■ **EXERCISE OBJECTIVE**:
Tell how many lines in the data hold "axis", giving that figure alone.

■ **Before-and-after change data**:

########

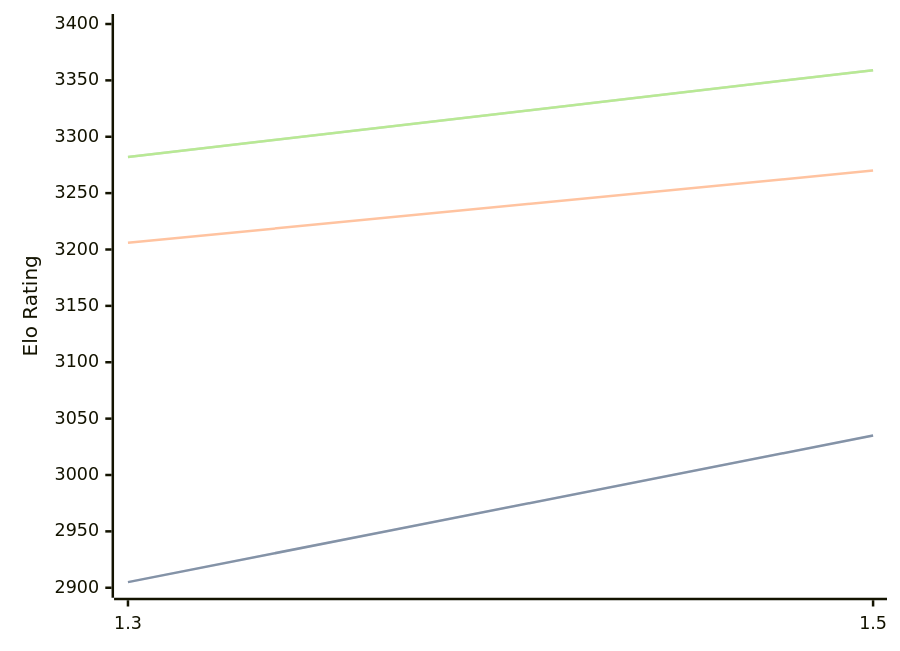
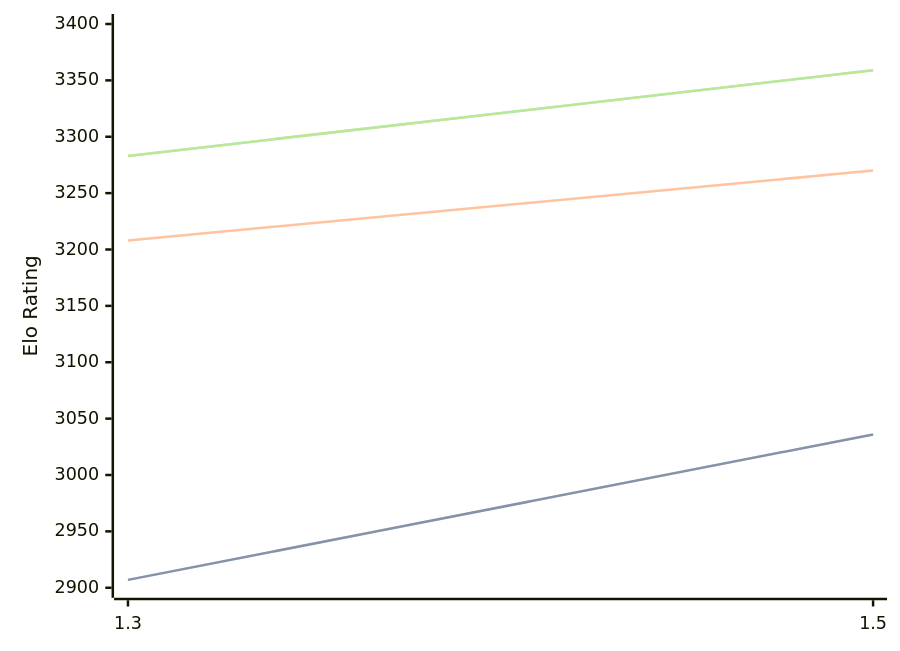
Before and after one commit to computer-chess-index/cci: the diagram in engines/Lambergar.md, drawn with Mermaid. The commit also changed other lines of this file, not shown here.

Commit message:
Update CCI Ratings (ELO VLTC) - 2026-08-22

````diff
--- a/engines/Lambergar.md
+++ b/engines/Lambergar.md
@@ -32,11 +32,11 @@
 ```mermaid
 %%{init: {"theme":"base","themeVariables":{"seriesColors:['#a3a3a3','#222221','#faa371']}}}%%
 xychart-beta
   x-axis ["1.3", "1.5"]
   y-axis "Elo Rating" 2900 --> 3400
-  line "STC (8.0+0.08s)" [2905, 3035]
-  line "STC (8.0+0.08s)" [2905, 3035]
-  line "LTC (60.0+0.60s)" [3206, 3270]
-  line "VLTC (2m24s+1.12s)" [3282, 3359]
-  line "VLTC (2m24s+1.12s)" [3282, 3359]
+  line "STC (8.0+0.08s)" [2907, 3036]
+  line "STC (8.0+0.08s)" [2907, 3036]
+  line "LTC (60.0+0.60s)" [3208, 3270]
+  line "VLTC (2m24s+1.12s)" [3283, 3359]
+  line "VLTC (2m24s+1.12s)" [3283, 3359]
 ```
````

########

■ **EXERCISE SOLUTION**:
2